_Directions for this task:_ Return exactly the final stretch of the records below, opening with the line that contains "STORY -->|通过| PIPE[管线]" and closing with the last line.

BEGIN Provided data

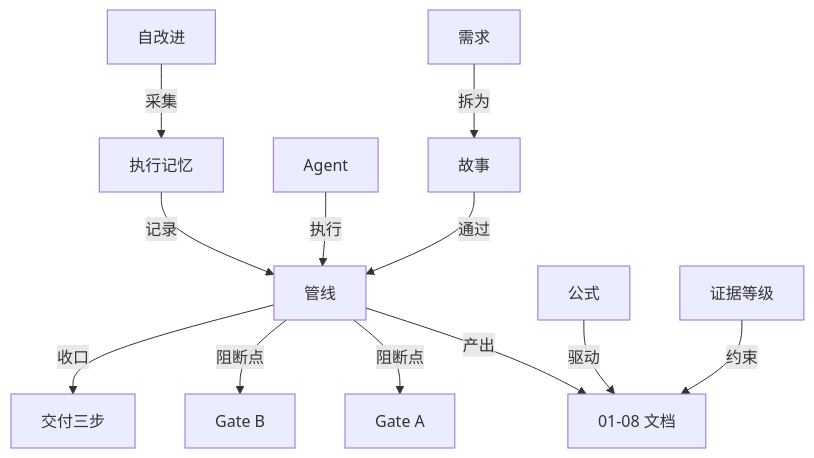
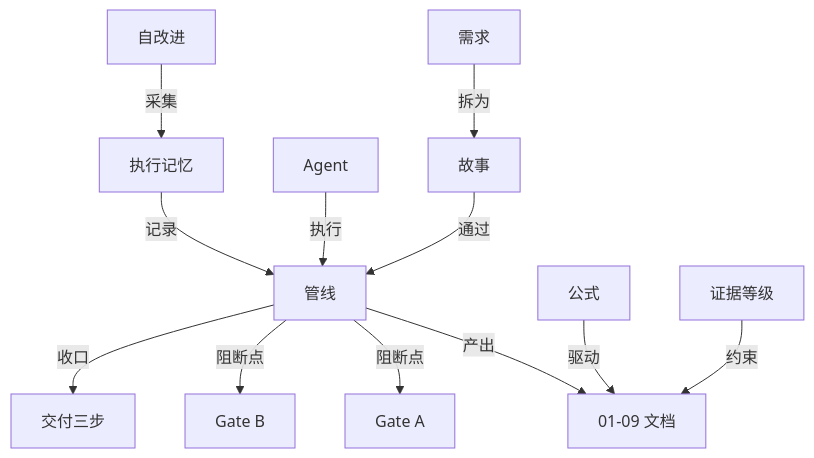
The sixth of 8 diagrams in README.md (effiy/YrY), drawn with Mermaid before and after one commit. The commit also changed other lines of this file and 17 other files, not shown here.

````diff
--- a/README.md
+++ b/README.md
@@ -229,14 +227,14 @@
 ```mermaid
 flowchart TD
     REQ[需求] -->|拆为| STORY[故事]
     STORY -->|通过| PIPE[管线]
-    PIPE -->|产出| DOCS[01-08 文档]
+    PIPE -->|产出| DOCS[01-09 文档]
     AGENT[Agent] -->|执行| PIPE
     FORMULA[公式] -->|驱动| DOCS
     EVIDENCE[证据等级] -->|约束| DOCS
     PIPE -->|阻断点| GA[Gate A]
     PIPE -->|阻断点| GB[Gate B]
     PIPE -->|收口| TRIAD[交付三步]
     SI[自改进] -->|采集| MEM[执行记忆]
     MEM -->|记录| PIPE
 ```
````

END Provided data

_Answer section:_
     STORY -->|通过| PIPE[管线]
-    PIPE -->|产出| DOCS[01-08 文档]
+    PIPE -->|产出| DOCS[01-09 文档]
     AGENT[Agent] -->|执行| PIPE
     FORMULA[公式] -->|驱动| DOCS
     EVIDENCE[证据等级] -->|约束| DOCS
     PIPE -->|阻断点| GA[Gate A]
     PIPE -->|阻断点| GB[Gate B]
     PIPE -->|收口| TRIAD[交付三步]
     SI[自改进] -->|采集| MEM[执行记忆]
     MEM -->|记录| PIPE
 ```
````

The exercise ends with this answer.